In August 2017, Pruitt announced that the agency had eliminated a monthslong backlog of new chemical cases that needed TSCA safety reviews, something the group had been trying to clear for some time.
When Pruitt was confirmed, the EPA had about 600 new chemicals that were “stuck” in the review process. What’s considered a normal caseload for the agency at one time is about 300 cases, and when Pruitt made the announcement, there were approximately 308 under current review, with an additional 74 that are labeled for “testing and long-term information gathering by submitters.”
At that time Pruitt also announced a number of plans and new measures regarding chemicals and the TSCA.
Just a month later, a federal appeals court ordered the EPA to revise standards that protect children against lead paint. That came to fruition a few weeks ago, when the agency released a proposal to lower the dust-lead hazard standards (the amount of lead that can be found in dust and dirt before it's considered a hazard).
And, just a few weeks prior to that, the EPA announced that it had decided to move forward with a ruling on paint-stripper methylene chloride, prohibiting the consumer and commercial use of the chemical.

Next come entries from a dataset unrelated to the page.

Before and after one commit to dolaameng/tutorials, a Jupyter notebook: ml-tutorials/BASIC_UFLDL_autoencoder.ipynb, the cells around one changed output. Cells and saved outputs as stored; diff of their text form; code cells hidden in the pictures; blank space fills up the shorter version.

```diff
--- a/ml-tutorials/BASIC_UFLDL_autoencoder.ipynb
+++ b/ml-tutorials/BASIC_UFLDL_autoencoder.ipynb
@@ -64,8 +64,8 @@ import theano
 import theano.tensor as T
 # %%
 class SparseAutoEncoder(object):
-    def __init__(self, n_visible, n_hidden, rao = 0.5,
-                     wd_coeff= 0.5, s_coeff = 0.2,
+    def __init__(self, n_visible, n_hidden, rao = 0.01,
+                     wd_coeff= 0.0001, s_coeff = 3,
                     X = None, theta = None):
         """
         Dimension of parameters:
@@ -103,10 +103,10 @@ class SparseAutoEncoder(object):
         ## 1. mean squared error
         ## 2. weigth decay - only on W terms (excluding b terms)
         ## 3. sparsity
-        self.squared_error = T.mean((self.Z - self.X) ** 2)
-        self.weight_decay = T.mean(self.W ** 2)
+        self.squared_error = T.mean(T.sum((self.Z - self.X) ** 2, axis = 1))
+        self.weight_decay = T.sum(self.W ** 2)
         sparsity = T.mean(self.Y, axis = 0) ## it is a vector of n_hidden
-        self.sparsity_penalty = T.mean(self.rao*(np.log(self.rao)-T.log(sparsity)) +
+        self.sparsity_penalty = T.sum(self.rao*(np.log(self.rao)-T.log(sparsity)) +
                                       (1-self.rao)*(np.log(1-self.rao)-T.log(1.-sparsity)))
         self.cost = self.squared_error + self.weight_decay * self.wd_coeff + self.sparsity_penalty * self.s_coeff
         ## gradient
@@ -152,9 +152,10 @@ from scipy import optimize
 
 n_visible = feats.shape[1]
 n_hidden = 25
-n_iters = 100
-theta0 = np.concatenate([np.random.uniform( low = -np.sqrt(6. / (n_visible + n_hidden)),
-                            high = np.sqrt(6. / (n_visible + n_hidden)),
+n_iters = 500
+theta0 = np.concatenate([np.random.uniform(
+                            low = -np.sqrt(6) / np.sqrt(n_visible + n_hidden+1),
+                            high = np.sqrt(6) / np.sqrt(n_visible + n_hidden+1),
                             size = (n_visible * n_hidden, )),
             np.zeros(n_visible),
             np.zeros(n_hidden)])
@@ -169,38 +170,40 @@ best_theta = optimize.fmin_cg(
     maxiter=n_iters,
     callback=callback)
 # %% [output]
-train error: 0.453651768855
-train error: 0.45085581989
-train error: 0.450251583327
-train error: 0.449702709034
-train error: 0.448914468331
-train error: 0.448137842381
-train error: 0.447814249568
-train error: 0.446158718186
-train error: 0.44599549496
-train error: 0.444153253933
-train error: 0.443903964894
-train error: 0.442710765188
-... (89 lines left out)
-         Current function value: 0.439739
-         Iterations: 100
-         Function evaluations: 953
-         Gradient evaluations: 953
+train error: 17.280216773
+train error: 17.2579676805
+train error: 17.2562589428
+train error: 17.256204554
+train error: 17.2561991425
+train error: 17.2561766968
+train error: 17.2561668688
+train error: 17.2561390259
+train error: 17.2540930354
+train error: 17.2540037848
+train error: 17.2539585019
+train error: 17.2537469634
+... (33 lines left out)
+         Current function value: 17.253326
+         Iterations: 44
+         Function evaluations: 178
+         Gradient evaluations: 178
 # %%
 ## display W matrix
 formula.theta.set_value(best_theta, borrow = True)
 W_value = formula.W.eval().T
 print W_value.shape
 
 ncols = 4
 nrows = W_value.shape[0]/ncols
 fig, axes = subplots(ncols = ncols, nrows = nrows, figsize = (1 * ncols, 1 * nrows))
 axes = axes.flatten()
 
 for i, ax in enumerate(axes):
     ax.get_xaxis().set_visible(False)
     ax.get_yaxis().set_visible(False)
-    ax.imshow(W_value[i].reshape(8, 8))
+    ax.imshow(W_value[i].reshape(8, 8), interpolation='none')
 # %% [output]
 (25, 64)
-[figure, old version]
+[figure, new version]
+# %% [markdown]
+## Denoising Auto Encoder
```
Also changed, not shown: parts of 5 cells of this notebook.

What Happens Now
As Trump indicated in his tweet, beginning today (July 9) Andrew Wheeler will take over as acting administrator.
Wheeler is a former lawyer and lobbyist for firm Faegre Baker Daniels, working primarily with clients in the fossil fuel industry, and is set to maintain Pruitt’s direction.